The ASA are going to have their work cut out as homeopaths try to use their usual pseudoscience and substandard research to back up ludicrous claims that sugar pills cab treat illness. It is going to be interesting to see how this unfolds. Personally, I believe this could turn into a war of attrition until such time as homeopaths start to be prosecuted. The sooner that happens the better for all, I fear.
Homeopaths really believe they hold a sacred truth about healing. They are stuck in one of philosopher Stephen Law’s intellectual black holes. They are so surrounded by their anti-intellectual justifications and myths that there is no escape back through the event horizon of delusion and back into the real world.
And the goal of the NC campaign is to stop other people falling through that trap into a world beyond reason.
IMPORTANT INFORMATION FOR HOMEOPATHS ON ASA
Status with Advertising Standards Authority following
meeting of 23 June 2011
The Society, Faculty and BHA along with our lawyer and
representative from our communications firm met with three
representatives from the ASA late Thursday to discuss
their guidelines to homeopaths about advertising.
The profession has opened a dialogue with the ASA but they
are not going to be easily shifted from their positions,
and they will not stop the course of action they have
already set in motion.
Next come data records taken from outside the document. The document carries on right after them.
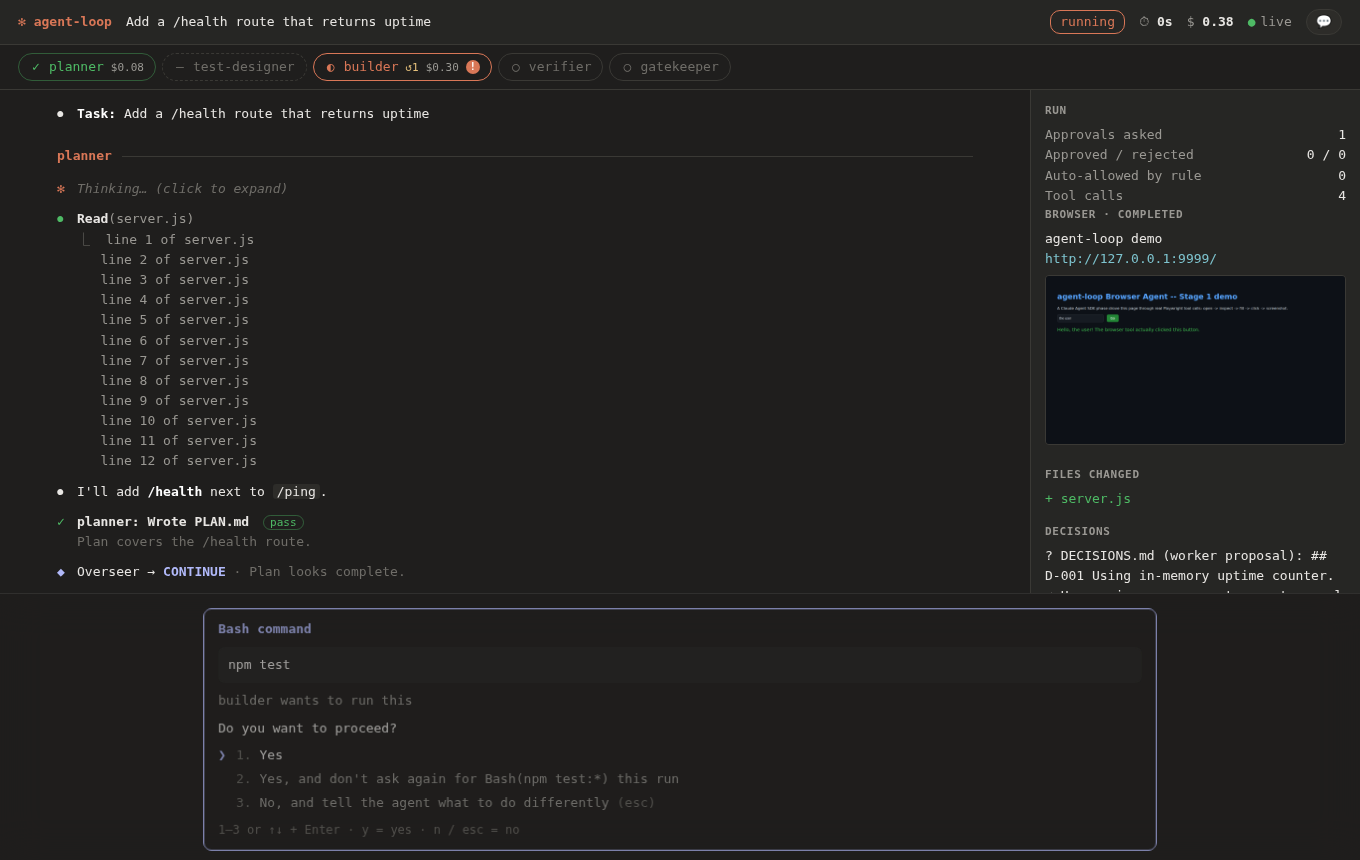
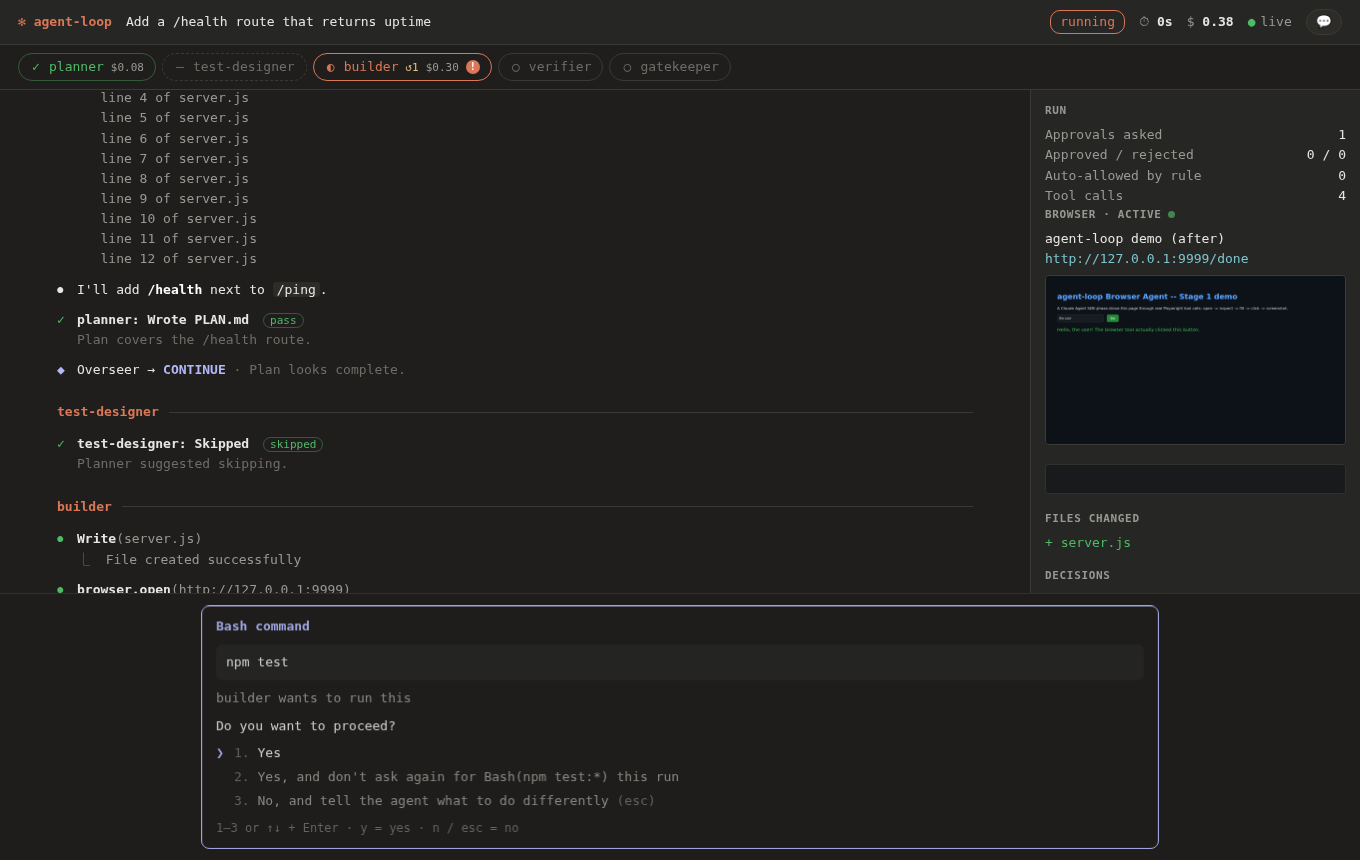
Make the browser panel a live view with a full snapshot gallery
Previously a browser-snapshot event just overwrote a single shared shot,
so the panel silently lost every earlier screenshot -- whatever the agent
was looking at a minute ago was already gone once a newer one arrived, and
there was no live indicator that the panel was even still updating.

- Every snapshot this run is kept (capped at 24) and shown as a filmstrip
  below the main image. The main view follows the newest one automatically
  ("live-follow"); clicking an older thumbnail pins the view to it and
  shows a "jump to live" control, so looking back doesn't fight the run
  for control of the display.
- A small pulsing dot next to "Browser · active", and a slow breathe on
  the active phase's own stepper icon, signal "still working" continuously
  between discrete WebSocket events instead of the UI looking frozen until
  the next one arrives. Implemented as CSS animation, not a JS ticker --
  the DOM-native equivalent of the persistent, dirty-flag-gated render loop
  a reviewed reference project uses a Pixi ticker for (see the upcoming
  docs/INSPIRATION-POKEHARNESS.md), appropriate for a DOM dashboard rather
  than a canvas game.
- A few rotating one-liners in the idle status line (picked by wall-clock
  time, changing every 8s) instead of a single static message. Dry,
  self-deprecating dev humor only -- this sits on the same screen as
  destructive-command approval prompts, so it stays professional rather
  than undermining what's actually being reviewed there.
[…]

diff --git a/ui/index.html b/ui/index.html
@@ -41,6 +41,10 @@
   .step { display: flex; align-items: center; gap: 7px; padding: 3px 11px; border: 1px solid var(--line); border-radius: 14px; color: var(--faint); background: none; cursor: pointer; white-space: nowrap; }
   .step .icon { width: 12px; text-align: center; }
   .step[data-state="active"] { color: var(--accent); border-color: var(--accent); }
+  /* A slow, independent breathe on the active phase's icon -- signals "still working" continuously
+     between discrete WS events instead of the row looking frozen until the next one arrives. Kept
+     visually distinct from data-waiting's glow (a different, more urgent signal: needs you). */
+  .step[data-state="active"] .icon { animation: live-pulse 2.4s ease-in-out infinite; }
   .step[data-state="pass"] { color: var(--green); border-color: #4eba6566; }
   .step[data-state="fail"] { color: var(--red); border-color: #ff6b8066; }
   .step[data-state="skipped"] { color: var(--faint); border-style: dashed; }
@@ -78,6 +82,16 @@
   #browser-panel.live { display: block; }
   #browser-panel img { width: 100%; border: 1px solid var(--line); border-radius: 4px; margin-top: 6px; cursor: zoom-in; background: #111; }
   #browser-panel .url { color: var(--cyan); word-break: break-all; }
+  #browser-panel h3 { display: flex; align-items: center; gap: 6px; }
+  .live-dot { width: 7px; height: 7px; border-radius: 999px; background: var(--green); display: inline-block; animation: live-pulse 1.6s ease-in-out infinite; }
+  .shot-main { animation: shot-flash .5s ease-out; }
+  .shot-jump-live { margin-top: 6px; width: 100%; }
+  /* A filmstrip of every snapshot taken this run, not just the latest -- the run is often over
+     before anyone's looking, so a history to scrub back through matters as much as "live" does. */
+  .shot-gallery { display: flex; gap: 4px; overflow-x: auto; margin-top: 6px; padding-bottom: 2px; }
+  .shot-gallery img { width: 44px; height: 30px; object-fit: cover; flex: none; border-radius: 3px; border: 1px solid var(--line); cursor: pointer; opacity: .55; background: #111; }
+  .shot-gallery img:hover { opacity: .85; }
+  .shot-gallery img.sel { opacity: 1; border-color: var(--accent); }
   @media (max-width: 1000px) { aside { display: none; } }
 
   /* transcript blocks */
@@ -226,6 +240,12 @@
      around the whole line -- present, not loud. */
   .blk.tool.awaiting { animation: blk-in .2s ease-out, pulse-glow-blk 2.2s ease-in-out infinite; }
   @keyframes pulse-glow-blk { 0%, 100% { box-shadow: -2px 0 0 0 rgba(217, 119, 87, .5); } 50% { box-shadow: -2px 0 8px 1px rgba(217, 119, 87, .38); } }
+  /* The browser panel's "live" dot and the brief flash on its main image when a new snapshot lands
+     -- shot-main is a fresh DOM node on every render (innerHTML is rebuilt wholesale), so this
+     animation replays automatically each time without any manual class-toggling JS, the same trick
+     .blk's own blk-in entrance animation already relies on. */
+  @keyframes live-pulse { 0%, 100% { opacity: 1; } 50% { opacity: .35; } }
+  @keyframes shot-flash { from { filter: brightness(1.6); } to { filter: brightness(1); } }
   html { transition: background-color .25s ease; }
   body, header, #stepper, aside, #dock, .step, .blk, .tag, .opt, .smallbtn, #theme-toggle,
   #run-state, .inputrow, #jump {
@@ -280,6 +300,21 @@
 
 <script>
 const PHASES = ["planner", "test-designer", "builder", "verifier", "gatekeeper"];
+// Rotates every 8s while idle -- picked by wall-clock time, not per-tick random, so it changes
+// slowly instead of flickering every second. Kept light, not edgy: this sits on the same screen as
+// destructive-command approval prompts, so the tone stays dry rather than dark.
+const IDLE_LINES = [
+  "Waiting for a run to start.",
+  "Idle. Even the Overseer needs a moment.",
+  "No run yet — the calm before the commits.",
+  "Standing by. Coffee's probably cold by now.",
+  "Idle. Unlike your CI queue, this part's free.",
+  "Nothing running. Good time to write that test you've been avoiding.",
+  "Idle. No commits, no incidents — a rare and beautiful combination.",
+  "Nothing running. Somewhere, someone's about to force-push to main.",
+  "Idle. That TODO from 2019 still isn't going to fix itself.",
+  "Nothing running. Your last commit message still doesn't explain what changed.",
+];
 const $ = (id) => document.getElementById(id);
 const scrollBox = $("scroll"), transcript = $("transcript"), dockInner = $("dock-inner");
 const token = new URLSearchParams(location.hash.slice(1)).get("token") || "";
@@ -397,15 +432,35 @@ setInterval(() => {
 // The dock is rebuilt whenever the pending prompt changes; an explicit mode avoids rebuilding the idle input.
 
 const browserPanel = $("browser-panel");
+// `history`: every snapshot taken this run (capped -- a long run can easily produce dozens), so the
+// panel is a scrubbable record, not just whatever the agent happened to be looking at last.
+// `pinned`: null means "follow the newest snapshot automatically" (the live-view default); an index
+// means the user clicked an older thumbnail and is deliberately looking at it, so a new snapshot
+// arriving must not yank the view out from under them -- it should just make "jump to live" appear.
+const browserState = { history: [], pinned: null };
+const SHOT_HISTORY_CAP = 24;
 function renderBrowserPanel(d) {
   browserPanel.classList.add("live");
-  browserPanel.innerHTML = "<h3>Browser · " + esc(d.status || "active") + "</h3>" +
-    "<div>" + esc(d.title || "(no page loaded yet)") + "</div>" +
-    (d.url ? '<div class="url">' + esc(d.url) + "</div>" : "") +
-    (d.shot ? '<a href="' + artifactUrl(d.runId, d.shot) + '" target="_blank"><img src="' + artifactUrl(d.runId, d.shot) + '" /></a>' : "") +
+  const atLive = d.pinned == null;
+  const idx = atLive ? d.history.length - 1 : d.pinned;
+  const cur = d.history[idx] || { shot: d.shot, url: d.url, title: d.title };
+  const isLive = d.status === "active" || d.status === undefined;
+  browserPanel.innerHTML =
+    "<h3>Browser · " + esc(d.status || "active") + (isLive ? ' <span class="live-dot" title="updating live"></span>' : "") + "</h3>" +
+    "<div>" + esc(cur.title || "(no page loaded yet)") + "</div>" +
+    (cur.url ? '<div class="url">' + esc(cur.url) + "</div>" : "") +
+    (cur.shot ? '<a href="' + artifactUrl(d.runId, cur.shot) + '" target="_blank"><img class="shot-main" src="' + artifactUrl(d.runId, cur.shot) + '" /></a>' : "") +
+    (!atLive ? '<button type="button" class="smallbtn shot-jump-live">⏵ jump to live</button>' : "") +
+    (d.history.length > 1
+      ? '<div class="shot-gallery">' + d.history.map((s, i) =>
+          '<img data-idx="' + i + '" class="' + (i === idx ? "sel" : "") + '" src="' + artifactUrl(d.runId, s.shot) + '" title="' + esc(s.title || "snapshot " + (i + 1)) + '" />'
+        ).join("") + "</div>"
+      : "") +
     (d.video ? '<a class="url" href="' + artifactUrl(d.runId, d.video) + '" target="_blank">▶ session recording (.webm)</a>' : "");
+  browserPanel.querySelectorAll(".shot-gallery img").forEach((img) => (img.onclick = () => { d.pinned = +img.dataset.idx; renderBrowserPanel(d); }));
+  const jump = browserPanel.querySelector(".shot-jump-live");
+  if (jump) jump.onclick = () => { d.pinned = null; renderBrowserPanel(d); };
 }
-const browserState = {};
 
 // ---------- the bottom dock: permission prompt (Claude Code style) or status line
 function promptBody(ev) {
@@ -429,7 +484,7 @@ function renderDock() {
     const spin = "⠋⠙⠹⠸⠼⠴⠦⠧⠇⠏"[Math.floor(Date.now() / 1000) % 10];
     const status = running
       ? '<span class="spin">' + spin + "</span> " + esc(state.phase || "starting") + " is working… <span class=\"muted\">(" + fmtTime(Date.now() - state.startedAt) + " · $" + state.cost.toFixed(2) + ")</span>"
-      : state.status === "idle" ? '<span class="muted">Waiting for a run to start.</span>'
+      : state.status === "idle" ? '<span class="muted">' + esc(IDLE_LINES[Math.floor(Date.now() / 8000) % IDLE_LINES.length]) + "</span>"
       : "Run " + esc(state.status) + "." + (state.reportPath ? ' <span class="muted">Saved report: ' + esc(state.reportPath) + "</span>" : "");
     // Only the status text changes each tick; the input is built once so typing never loses focus.
     if (dockInner.dataset.mode === "idle") { dockInner.querySelector(".statusline").innerHTML = status; return; }
@@ -607,13 +662,16 @@ function render(ev) {
     case "browser-artifact-created":
       if (ev.kind === "video") {
         browserState.video = ev.path; renderBrowserPanel(browserState);
+        const lastShot = browserState.history[browserState.history.length - 1]?.shot;
         blk("note", 'Browser session recording <span class="muted">· what the agent actually did in the app</span>' +
           '<video controls preload="metadata" style="display:block;max-width:100%;margin-top:6px;border:1px solid var(--line);border-radius:6px"' +
-          (browserState.shot ? ' poster="' + artifactUrl(ev.runId, browserState.shot) + '"' : "") + ' src="' + artifactUrl(ev.runId, ev.path) + '"></video>');
+          (lastShot ? ' poster="' + artifactUrl(ev.runId, lastShot) + '"' : "") + ' src="' + artifactUrl(ev.runId, ev.path) + '"></video>');
       }
       break;
     case "browser-snapshot":
-      Object.assign(browserState, { runId: ev.runId, url: ev.url, title: ev.title, shot: ev.screenshotPath });
+      browserState.runId = ev.runId;
+      browserState.history.push({ shot: ev.screenshotPath, url: ev.url, title: ev.title, ts: ev.ts });
+      if (browserState.history.length > SHOT_HISTORY_CAP) browserState.history.shift();
       renderBrowserPanel(browserState);
       break;
     // browser-action-started/-completed duplicate the mcp__browser__* tool-call/result lines already

diff --git a/docs/UI.md b/docs/UI.md
@@ -84,8 +84,8 @@ know for "an agent is working, and sometimes needs a yes/no from me."
   for. See `docs/screenshots/approval-ui/07-multiple-pending-approvals.png`.
 - **The header** shows the task, run status, elapsed time, total cost and connection state.
 - **A side panel** shows approval counts, saved "don't ask again" rules, the live browser (page
-  title, URL, latest screenshot), files changed, and decisions (worker proposals vs. ones you
-  recorded).
+  title, URL, a gallery of every screenshot this run -- see below), files changed, and decisions
+  (worker proposals vs. ones you recorded).
 - **The bottom input** takes a trusted decision whenever nothing is waiting: type it and press
   Enter.
 - **A theme toggle** in the header switches between this dark, Claude-Code-terminal-style look (the
@@ -125,6 +125,11 @@ What never becomes a rule, and always asks:
 - `curl`/`wget` to anywhere but localhost, `ssh`
 - `sudo`/`env`/`xargs`/`bash`, and interpreters' inline code (`python3 -c`, `python3 -O -c`,
   `node -e`)
+- `export`/`set`/`declare`/`typeset`/`unset`/`alias`/`unalias`/`readonly` -- these mutate shell state
+  (env vars, options, aliases) that outlives the one command, in the same persistent shell the agent's
+  session keeps across separate Bash calls; a rule for one exact approved line wouldn't help since the
+  risk is a *later*, already-trusted rule (`Bash(npm test:*)`) silently running under an environment
+  someone else changed
 - anything with `$(…)`, backticks, heredocs, or output redirected to a file
 - any command whose words expand at run time (`cat $F`)
 - a command after a `cd` that leaves `--dir`
@@ -144,6 +149,16 @@ two; it's a CSS skin (`:root[data-theme="desktop"]` in `ui/index.html`), not a s
 implementation, and the choice is remembered per-browser in `localStorage`.
 
 ![The same dashboard in the Desktop theme](screenshots/approval-ui/06-desktop-theme.png)
+
+### The browser panel is a live view, not one frame
+
+Every screenshot the agent takes with `--browser` used to just replace the last one in the panel --
+whatever it was looking at a minute ago was already gone. It's now a gallery: every snapshot this run
+stays available as a thumbnail strip, the main view follows the newest one automatically, and a small
+pulsing dot next to "Browser · active" (plus a slow breathe on the active phase's own stepper icon)
+signals the run is still doing something between events instead of the panel looking frozen. Click an
+older thumbnail to look back at it -- a "jump to live" button appears so you're not stuck there once
+the run moves on.
 
 ### The terminal is a real interface too
 

diff --git a/CHANGELOG.md b/CHANGELOG.md
@@ -54,6 +54,24 @@ All notable changes to this project are documented here. Format follows
   same clay/orange accent already used for the brand mark and active-phase state, as a soft ambient
   glow rather than a hard ring, after review. Screenshot:
   `docs/screenshots/approval-ui/07-multiple-pending-approvals.png`.
+- **The browser panel is now a live view with a full snapshot history, not a single frame that
+  silently gets replaced.** Every `browser-snapshot` this run is kept (capped at 24) and shown as a
+  gallery strip below the main image; clicking an older thumbnail pins the view to it and a
+  "jump to live" control appears, so looking back at an earlier state doesn't fight the run for
+  control of the display. A small pulsing dot next to "Browser · active" (and a slow breathe on the
+  active phase's stepper icon) signals "still working" continuously between discrete WebSocket
+  events, instead of the panel looking frozen until the next one arrives — the DOM-native
+  equivalent of the persistent, dirty-flag-gated render loop a reviewed reference project
+  (see `docs/INSPIRATION-POKEHARNESS.md`) uses a Pixi ticker for; here it's just CSS animation,
+  which the browser's own compositor already runs independently of JS/events. New regression test:
+  a hostile page `title`/`url` reaching the gallery's new `title` attribute sink stays inert text
+  (`test/ui-render.mjs`).
+- **A few rotating one-liners in the idle status line** instead of a single static "Waiting for a run
+  to start." — picked by wall-clock time so they change every 8s rather than flicker per-tick.
+  Deliberately dry/self-deprecating dev humor (commit messages, force-pushes, stale TODOs), not
+  political and not genuinely dark — this sits on the same screen as destructive-command approval
+  prompts, so the tone stays professional rather than undermining what's actually being reviewed
+  there.
 
 ### Fixed
 - The screenshot tool's base64 image data was dumped into the transcript, the log index and every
What was gained from the meeting
are the following:
. Agreement by the ASA to consider our proposal for a
proper evaluation of the evidence in homeopathy, which we
will send to them by 1 July.
. To meet and work with one named person from the CAP
(Committee of Advertising Practice) team to develop a
vocabulary for use in websites that is appropriate and
useful for our professions and meets the Code.
We will therefore be following up these developments
directly with the ASA along with professional advice.
However, if you have received a letter from the ASA for
action by 1 July:
. In the short-term the ASA are not shifting their
position on the evidence. We have made clear this is not
acceptable given that they are inappropriately using a
non-scientific document (House of Commons Science and
Technology Committee Evidence Check Report) as
. The ASA have made clear that, from 4th July, they will
be reviewing and reassessing websites that were complained
about to see if modifications have been made.
. If you have made some but not all changes required, you
will be sent a second letter from the ASA.
. If you receive a second letter from the ASA, contact
your registering body immediately.
As a profession we wish to comply with the ASA and CAP
guidance on advertising so it is “legal, decent, honest
and truthful.” However, we are very prepared to defend
wording that is appropriately referenced to the evidence
base that does exist.
Unfortunately, the ASA made it clear that they do not see
merit in developing a disclaimer that would go on all
websites, as it would not change the fact that other
statements within the websites are not ‘compliant’.
However, we can take heart in the fact that the ASA are
willing to consider alternatives to its current blanket
approach to the research evidence (in which it applies the
Science and Technology Committee Evidence Check Report as
the final word).
We were told at the meeting that a number of complaints
have been made about organisational websites, particularly
the BHA, Faculty of Homeopathy and Society of Homeopaths.
These organisations will respond to these complaints with
a robust supply of evidence, and hope that through that
process we will gain further clarity on specific wording
that is acceptable to the ASA investigations team.
Naturally we will keep you posted.
Next steps will be shared as soon as possible but it is
very clear that as a profession we must be thoughtful and
strategic in response and not reactionary. A dialogue has
been initiated with the ASA, and that in itself is a